Detected change data
------------------------------------------------------------------------

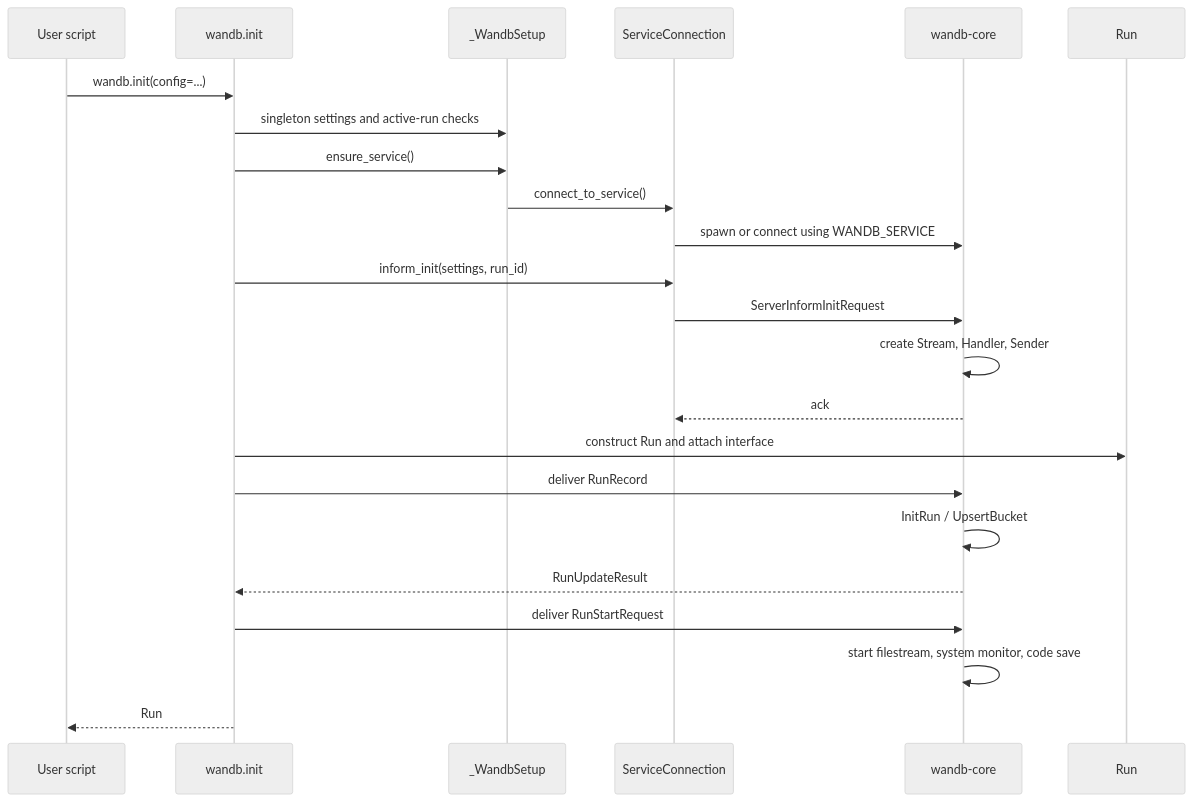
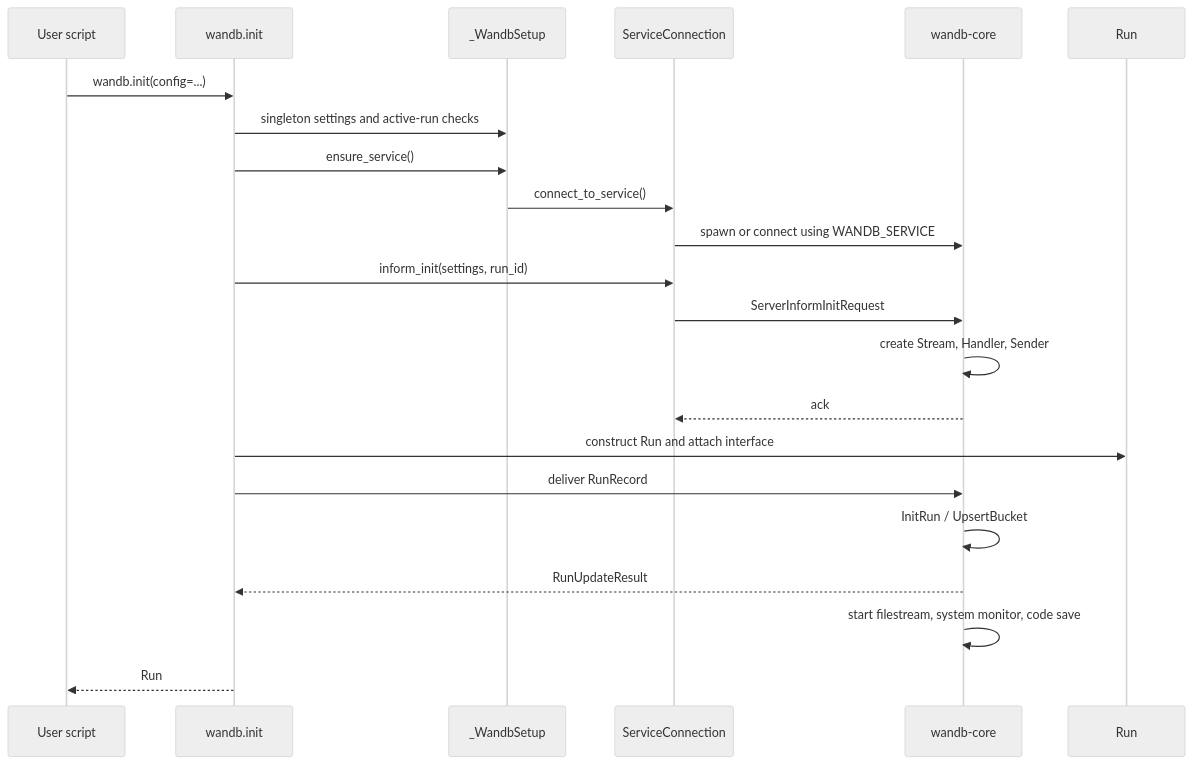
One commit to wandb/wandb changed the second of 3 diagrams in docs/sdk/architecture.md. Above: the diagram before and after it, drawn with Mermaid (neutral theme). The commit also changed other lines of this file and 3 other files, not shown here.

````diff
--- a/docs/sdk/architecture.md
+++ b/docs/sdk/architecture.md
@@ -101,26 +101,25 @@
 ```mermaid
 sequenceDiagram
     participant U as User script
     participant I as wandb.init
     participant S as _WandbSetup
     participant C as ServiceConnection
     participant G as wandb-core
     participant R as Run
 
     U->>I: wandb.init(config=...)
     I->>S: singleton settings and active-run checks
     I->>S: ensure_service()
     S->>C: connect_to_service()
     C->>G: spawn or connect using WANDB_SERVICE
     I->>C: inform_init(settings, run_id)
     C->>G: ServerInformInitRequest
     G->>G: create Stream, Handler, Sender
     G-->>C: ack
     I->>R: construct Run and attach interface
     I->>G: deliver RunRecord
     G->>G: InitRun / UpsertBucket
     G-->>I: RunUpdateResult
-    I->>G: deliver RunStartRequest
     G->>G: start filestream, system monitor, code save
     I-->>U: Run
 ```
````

------------------------------------------------------------------------

## TASK STATEMENT
Tell how many lines of the data contain "deliver". Nothing but the number belongs in the reply.

## RESPONSE FOR THIS EXERCISE
2